WHAT THE TASK ASKS — Your job is to return each record exactly, minus any pictures.

TASK INPUT —
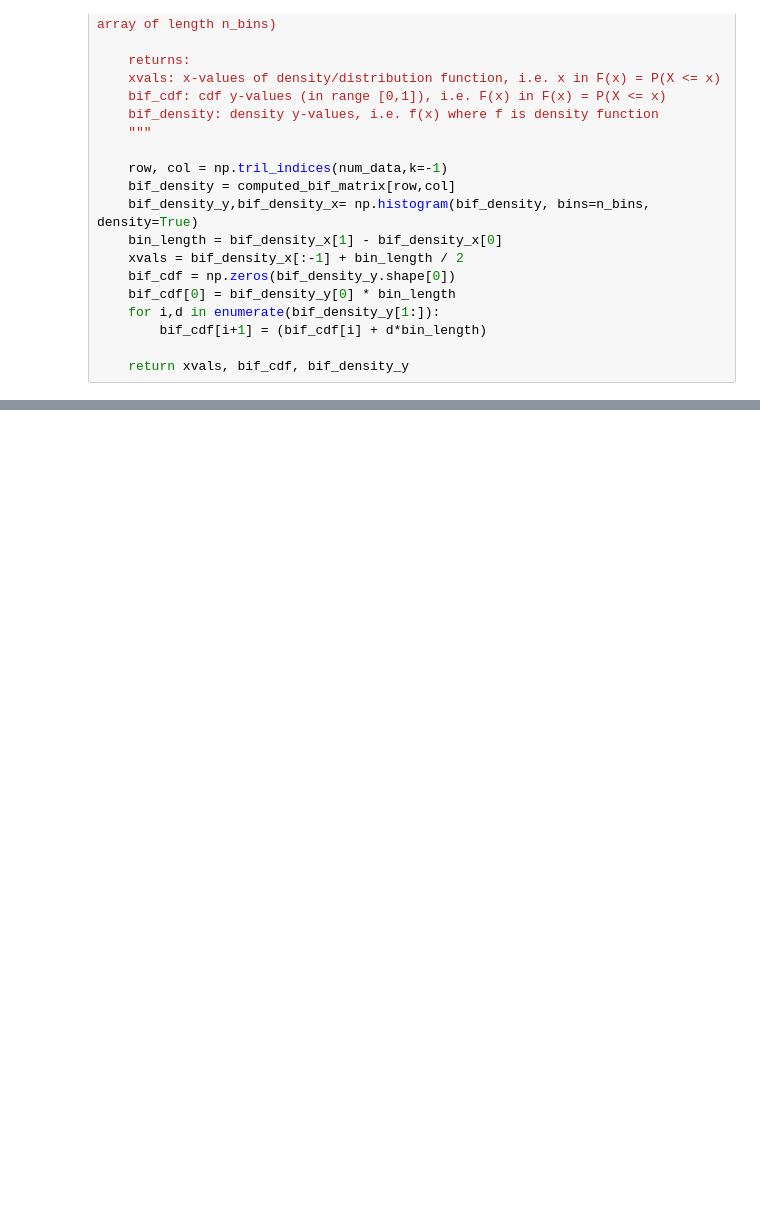
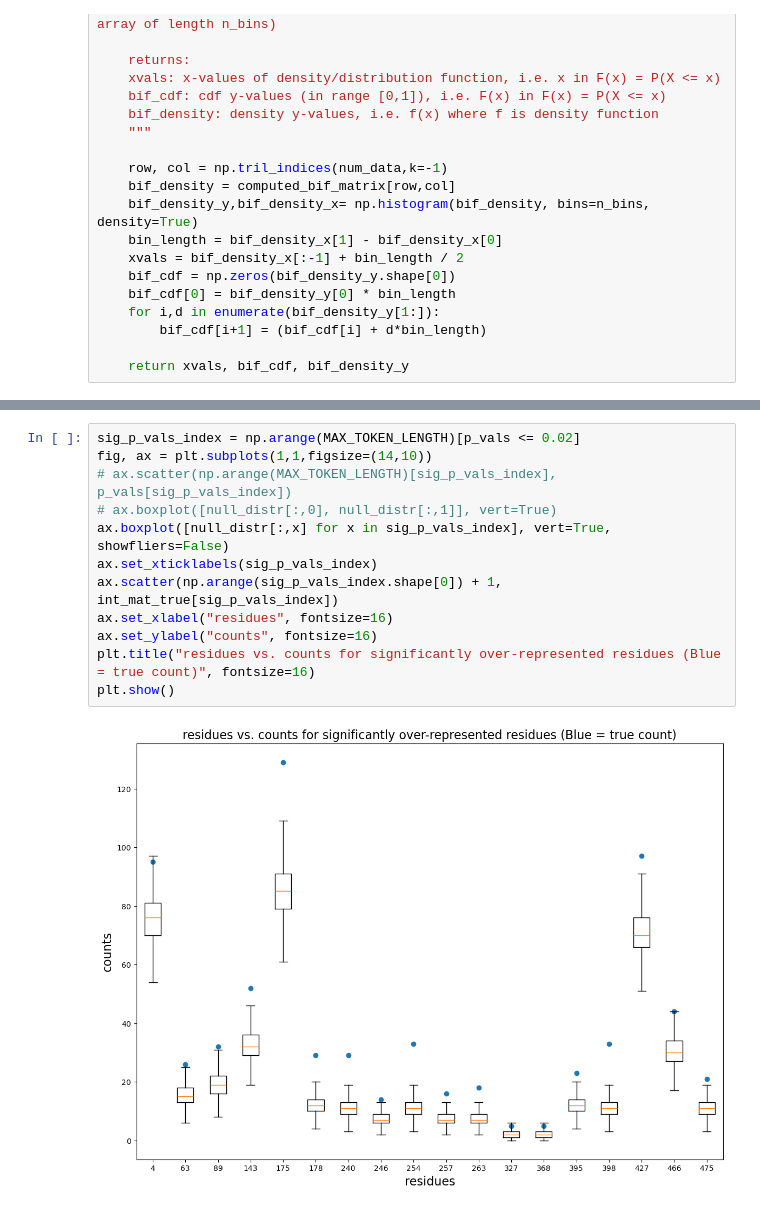
Before and after one commit to blab/sequence-vaes, a Jupyter notebook: ideas_exploration/ex3_exploratory_analysis.ipynb, the cells around one changed output, grey strips where cells are left out. Cells and saved outputs as stored; diff of their text form; blank space fills up the shorter version.

```diff
--- a/ideas_exploration/ex3_exploratory_analysis.ipynb
+++ b/ideas_exploration/ex3_exploratory_analysis.ipynb
@@ -202,3 +201,17 @@ p_vals = np.sum(np.where((null_densities_x >= int_mat_true[:, None]), null_densi
+# %%
+sig_p_vals_index = np.arange(MAX_TOKEN_LENGTH)[p_vals <= 0.02]
+fig, ax = plt.subplots(1,1,figsize=(14,10))
+# ax.scatter(np.arange(MAX_TOKEN_LENGTH)[sig_p_vals_index], p_vals[sig_p_vals_index])
+# ax.boxplot([null_distr[:,0], null_distr[:,1]], vert=True)
+ax.boxplot([null_distr[:,x] for x in sig_p_vals_index], vert=True, showfliers=False)
+ax.set_xticklabels(sig_p_vals_index)
+ax.scatter(np.arange(sig_p_vals_index.shape[0]) + 1, int_mat_true[sig_p_vals_index])
+ax.set_xlabel("residues", fontsize=16)
+ax.set_ylabel("counts", fontsize=16)
+plt.title("residues vs. counts for significantly over-represented residues (Blue = true count)", fontsize=16)
+plt.show()
+# %% [output]
+[figure, added]
 # %%
 tot_data_pair_prop = np.sum(int_mat_true) / (len(bif_data) * len(bif_data)) * 100
 
```
Also changed, not shown: parts of 13 cells of this notebook.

RESULT FOR THIS TASK —
Before and after one commit to blab/sequence-vaes, a Jupyter notebook: ideas_exploration/ex3_exploratory_analysis.ipynb, the cells around one changed output, grey strips where cells are left out. Cells and saved outputs as stored; diff of their text form; blank space fills up the shorter version.

```diff
--- a/ideas_exploration/ex3_exploratory_analysis.ipynb
+++ b/ideas_exploration/ex3_exploratory_analysis.ipynb
@@ -202,3 +201,17 @@ p_vals = np.sum(np.where((null_densities_x >= int_mat_true[:, None]), null_densi
+# %%
+sig_p_vals_index = np.arange(MAX_TOKEN_LENGTH)[p_vals <= 0.02]
+fig, ax = plt.subplots(1,1,figsize=(14,10))
+# ax.scatter(np.arange(MAX_TOKEN_LENGTH)[sig_p_vals_index], p_vals[sig_p_vals_index])
+# ax.boxplot([null_distr[:,0], null_distr[:,1]], vert=True)
+ax.boxplot([null_distr[:,x] for x in sig_p_vals_index], vert=True, showfliers=False)
+ax.set_xticklabels(sig_p_vals_index)
+ax.scatter(np.arange(sig_p_vals_index.shape[0]) + 1, int_mat_true[sig_p_vals_index])
+ax.set_xlabel("residues", fontsize=16)
+ax.set_ylabel("counts", fontsize=16)
+plt.title("residues vs. counts for significantly over-represented residues (Blue = true count)", fontsize=16)
+plt.show()
+# %% [output]
+[figure, added]
 # %%
 tot_data_pair_prop = np.sum(int_mat_true) / (len(bif_data) * len(bif_data)) * 100
 
```
Also changed, not shown: parts of 13 cells of this notebook.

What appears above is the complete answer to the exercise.